Debbie Roberts says the incarcerated women she speaks to about HIV don't usually want to discuss the idea of getting tested when they are still behind bars.
"They aren't telling me in the correctional. They don't really want to talk about it," she said.
"So when they come out they want to find peers that will go with them [to get tested], because it's scary to find out alone if you do have it or not."
Roberts, a former meth addict who is HIV-positive, visits women's correctional centres in Saskatchewan to share her story and encourage other women to do the test.
More and more, she said the women are seeking her out when they are released to ask if she will go with them to get tested. She said it happens so often she needs to start a Facebook page so they can contact her more easily.
Roberts was part of the crowd that gathered for the "Know Your Status" HIV forum in Saskatoon this week .
Organized by the Saskatoon Tribal Council Health and Family Services, the event included a series of workshops, training and discussions aimed at reducing Saskatchewan's high rate of HIV, and supporting those who are HIV-positive.
Roberts was there to participate in a workshop for people who want to share their stories and spread the word about getting tested.

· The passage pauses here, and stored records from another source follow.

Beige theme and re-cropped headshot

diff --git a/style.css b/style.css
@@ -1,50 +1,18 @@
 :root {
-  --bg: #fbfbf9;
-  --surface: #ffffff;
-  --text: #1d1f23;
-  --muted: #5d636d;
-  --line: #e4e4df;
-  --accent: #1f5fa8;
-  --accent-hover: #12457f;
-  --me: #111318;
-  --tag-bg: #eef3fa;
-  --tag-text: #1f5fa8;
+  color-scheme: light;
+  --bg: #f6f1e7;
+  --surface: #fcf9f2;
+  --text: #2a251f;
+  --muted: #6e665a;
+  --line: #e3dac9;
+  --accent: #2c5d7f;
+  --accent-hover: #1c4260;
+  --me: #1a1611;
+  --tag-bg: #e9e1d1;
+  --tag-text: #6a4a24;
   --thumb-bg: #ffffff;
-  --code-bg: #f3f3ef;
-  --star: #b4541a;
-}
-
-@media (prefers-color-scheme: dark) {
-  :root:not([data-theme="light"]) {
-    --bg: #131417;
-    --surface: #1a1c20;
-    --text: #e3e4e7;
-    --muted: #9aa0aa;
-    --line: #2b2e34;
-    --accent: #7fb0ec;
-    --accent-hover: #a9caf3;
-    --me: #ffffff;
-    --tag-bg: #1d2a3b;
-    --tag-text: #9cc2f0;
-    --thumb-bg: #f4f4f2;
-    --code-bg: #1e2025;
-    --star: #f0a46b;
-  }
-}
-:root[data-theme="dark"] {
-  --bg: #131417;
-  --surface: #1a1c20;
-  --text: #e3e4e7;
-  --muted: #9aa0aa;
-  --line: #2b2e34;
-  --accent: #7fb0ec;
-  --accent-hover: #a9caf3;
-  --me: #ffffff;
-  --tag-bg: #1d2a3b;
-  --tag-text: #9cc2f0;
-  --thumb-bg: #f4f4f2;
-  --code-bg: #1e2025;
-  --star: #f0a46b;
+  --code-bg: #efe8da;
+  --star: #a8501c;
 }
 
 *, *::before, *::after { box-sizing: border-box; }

Being there when there is bad news
Although she is already speaking at correctional centres, she wants to improve her presentation skills and knowledge to educate youth and vulnerable women.
Having recovered from a meth addiction that left her blind, Roberts said sharing her story with incarcerated women already seems to be making a difference.
When Roberts was using meth, she said her HIV almost progressed to the advanced stage of AIDS because she was not stable enough to maintain the regular treatment.
She said she has been there to support "a lot of people" when they found out they were HIV-positive.
"It's still hard. It's not like you're going to be ready for it," she said.
"You've just got to be there for the person. You never know how they are going to react. I hold them when they cry or just talk to them, or go for a walk."
Voices need to be heard
Trevor Stratton, the co-ordinator of the International Indigenous Working Group on HIV and AIDS, led the workshops on public speaking.
He has been living with HIV for 27 years and was involved with the development of a speakers' manual for people who want to share their stories.
Stratton said history shows that the people who make decisions related to HIV need to be guided by those who are living with the virus.
"It was people living with HIV-AIDS who forced the governments to stand up and take action around HIV-AIDS, because it was a real joke in the '80s and people were talking about us, [saying] 'How will we protect ourselves against these people?'" said Stratton.
"And that's just not OK. What about care, treatment and support for people who are HIV-positive? If they're being treated with high rates of stigma and discrimination, people aren't going to want to go get tested, they're not going to want to know their status — they don't want to be 'one of them.'"
Look at 'landscape' of life
Stratton's workshop teaches people to look at the "landscape" of their lives so they can tell their story in an effective way that could lead to change.
Although support for people with HIV has improved since the 1980s, Stratton said disparities now exist in the type of support available to some communities.
Saskatchewan has the highest rates of HIV in Canada, with 2,090 cases reported between 1985 and 2016.
Of the 170 new cases of HIV in the province in 2016, 79 per cent self-identified as Indigenous.
Stratton said Indigenous communities are taking ownership of the HIV issue in Saskatchewan through events like Know Your Status.
Shame the biggest barrier
He hopes to give more people a voice by equipping them with the skills to share their stories, but that alone is not enough.
"It's not only about telling our stories, it's about being involved in advisory committees, it's about being project co-ordinators and executive directors and elected officials.
"If you lock someone into only a role of public speaking for many, many years — that's just tokenism."
Debbie Roberts wants her story to empower women who might feel too ashamed to seek help, adding that shame is the biggest barrier to women seeking help or getting tested.
She said it is also crucial to educate youth.
"You've got to hit the youth hard because a lot of people think it's OK to live on meds for the rest of your life and not use condoms and everything, but it's not," said Roberts.
"[I want to] go back to my reserve and hopefully get into their ears and let them listen, because if it's somebody from home, I think they'll listen more."